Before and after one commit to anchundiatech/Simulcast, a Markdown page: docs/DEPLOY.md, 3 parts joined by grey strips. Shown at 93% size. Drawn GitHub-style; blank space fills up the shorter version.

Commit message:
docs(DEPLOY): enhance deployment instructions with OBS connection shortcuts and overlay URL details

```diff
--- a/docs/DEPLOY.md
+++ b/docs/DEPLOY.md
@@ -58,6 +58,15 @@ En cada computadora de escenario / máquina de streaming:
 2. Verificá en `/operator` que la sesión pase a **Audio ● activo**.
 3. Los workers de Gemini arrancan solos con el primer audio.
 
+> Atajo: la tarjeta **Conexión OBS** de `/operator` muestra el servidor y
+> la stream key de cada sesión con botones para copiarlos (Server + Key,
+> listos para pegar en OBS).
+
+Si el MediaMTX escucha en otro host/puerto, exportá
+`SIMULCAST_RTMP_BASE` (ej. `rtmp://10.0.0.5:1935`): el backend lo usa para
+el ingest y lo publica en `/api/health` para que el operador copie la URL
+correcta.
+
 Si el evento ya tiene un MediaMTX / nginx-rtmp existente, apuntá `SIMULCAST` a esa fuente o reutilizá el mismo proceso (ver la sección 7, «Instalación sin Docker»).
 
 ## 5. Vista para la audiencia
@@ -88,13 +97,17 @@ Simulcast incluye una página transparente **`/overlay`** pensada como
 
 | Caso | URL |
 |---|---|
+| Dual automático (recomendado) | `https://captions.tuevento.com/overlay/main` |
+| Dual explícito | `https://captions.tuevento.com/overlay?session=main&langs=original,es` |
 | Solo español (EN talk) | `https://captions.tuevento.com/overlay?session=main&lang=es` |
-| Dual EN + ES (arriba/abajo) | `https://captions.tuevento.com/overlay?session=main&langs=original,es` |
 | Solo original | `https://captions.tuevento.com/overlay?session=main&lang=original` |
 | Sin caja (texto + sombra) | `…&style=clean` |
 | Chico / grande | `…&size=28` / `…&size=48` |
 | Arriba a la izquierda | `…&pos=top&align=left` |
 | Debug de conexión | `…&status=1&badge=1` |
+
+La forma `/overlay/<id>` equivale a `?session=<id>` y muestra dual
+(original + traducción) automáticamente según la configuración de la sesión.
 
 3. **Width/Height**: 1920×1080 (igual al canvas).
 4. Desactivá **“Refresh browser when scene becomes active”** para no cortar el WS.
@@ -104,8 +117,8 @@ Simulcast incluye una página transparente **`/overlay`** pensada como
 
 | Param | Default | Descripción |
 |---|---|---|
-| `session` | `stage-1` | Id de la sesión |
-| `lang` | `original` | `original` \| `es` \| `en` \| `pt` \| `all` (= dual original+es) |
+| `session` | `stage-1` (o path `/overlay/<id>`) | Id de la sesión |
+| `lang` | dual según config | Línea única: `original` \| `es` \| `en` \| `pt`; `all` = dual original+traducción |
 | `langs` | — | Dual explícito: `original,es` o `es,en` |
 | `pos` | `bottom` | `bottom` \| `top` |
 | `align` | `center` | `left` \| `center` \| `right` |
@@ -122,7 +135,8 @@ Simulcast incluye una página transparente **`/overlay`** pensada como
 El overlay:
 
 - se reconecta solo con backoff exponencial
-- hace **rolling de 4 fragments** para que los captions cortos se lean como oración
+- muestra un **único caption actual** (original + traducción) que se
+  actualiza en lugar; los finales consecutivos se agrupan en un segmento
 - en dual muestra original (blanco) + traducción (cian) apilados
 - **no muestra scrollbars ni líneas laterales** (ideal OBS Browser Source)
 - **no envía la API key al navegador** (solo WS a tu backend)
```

☆ ☆ ☆ ☆

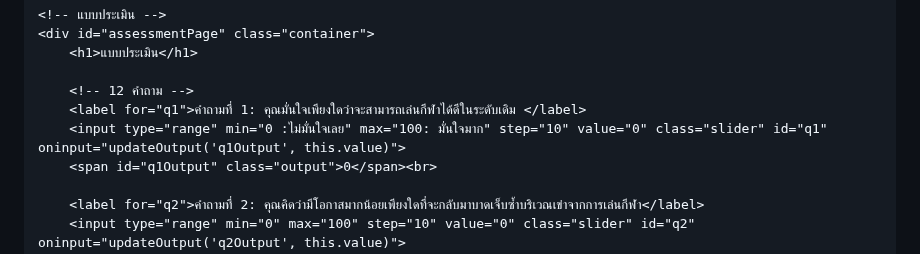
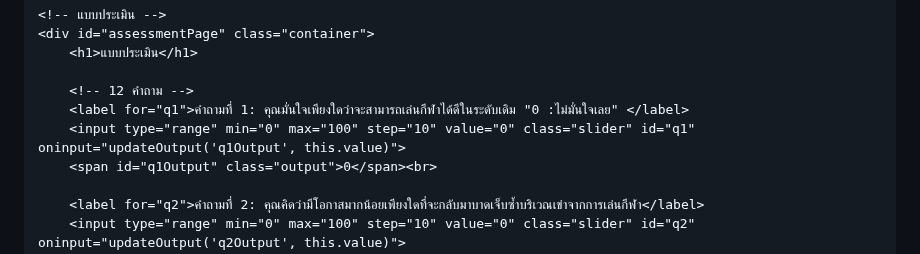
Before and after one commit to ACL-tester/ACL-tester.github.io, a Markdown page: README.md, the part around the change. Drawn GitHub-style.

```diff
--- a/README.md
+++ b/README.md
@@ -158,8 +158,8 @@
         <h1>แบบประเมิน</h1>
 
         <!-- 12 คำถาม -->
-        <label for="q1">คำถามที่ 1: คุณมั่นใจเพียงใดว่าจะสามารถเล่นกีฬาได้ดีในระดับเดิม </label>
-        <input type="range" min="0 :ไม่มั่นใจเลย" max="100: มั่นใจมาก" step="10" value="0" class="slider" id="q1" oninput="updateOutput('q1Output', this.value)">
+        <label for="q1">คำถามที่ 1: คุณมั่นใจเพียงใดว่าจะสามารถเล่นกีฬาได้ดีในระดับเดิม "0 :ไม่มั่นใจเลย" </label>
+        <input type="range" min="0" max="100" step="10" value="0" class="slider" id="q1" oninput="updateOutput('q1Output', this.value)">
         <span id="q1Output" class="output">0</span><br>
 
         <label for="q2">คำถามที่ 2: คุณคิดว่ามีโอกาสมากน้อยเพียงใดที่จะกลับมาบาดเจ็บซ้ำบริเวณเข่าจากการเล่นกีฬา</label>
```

☆ ☆ ☆ ☆

■ What you need to do:
Copy every line in the entries above that has the string "session" in it.

■ Answer below:
+| Dual explícito | `https://captions.tuevento.com/overlay?session=main&langs=original,es` |
 | Solo español (EN talk) | `https://captions.tuevento.com/overlay?session=main&lang=es` |
-| Dual EN + ES (arriba/abajo) | `https://captions.tuevento.com/overlay?session=main&langs=original,es` |
 | Solo original | `https://captions.tuevento.com/overlay?session=main&lang=original` |
+La forma `/overlay/<id>` equivale a `?session=<id>` y muestra dual
-| `session` | `stage-1` | Id de la sesión |
+| `session` | `stage-1` (o path `/overlay/<id>`) | Id de la sesión |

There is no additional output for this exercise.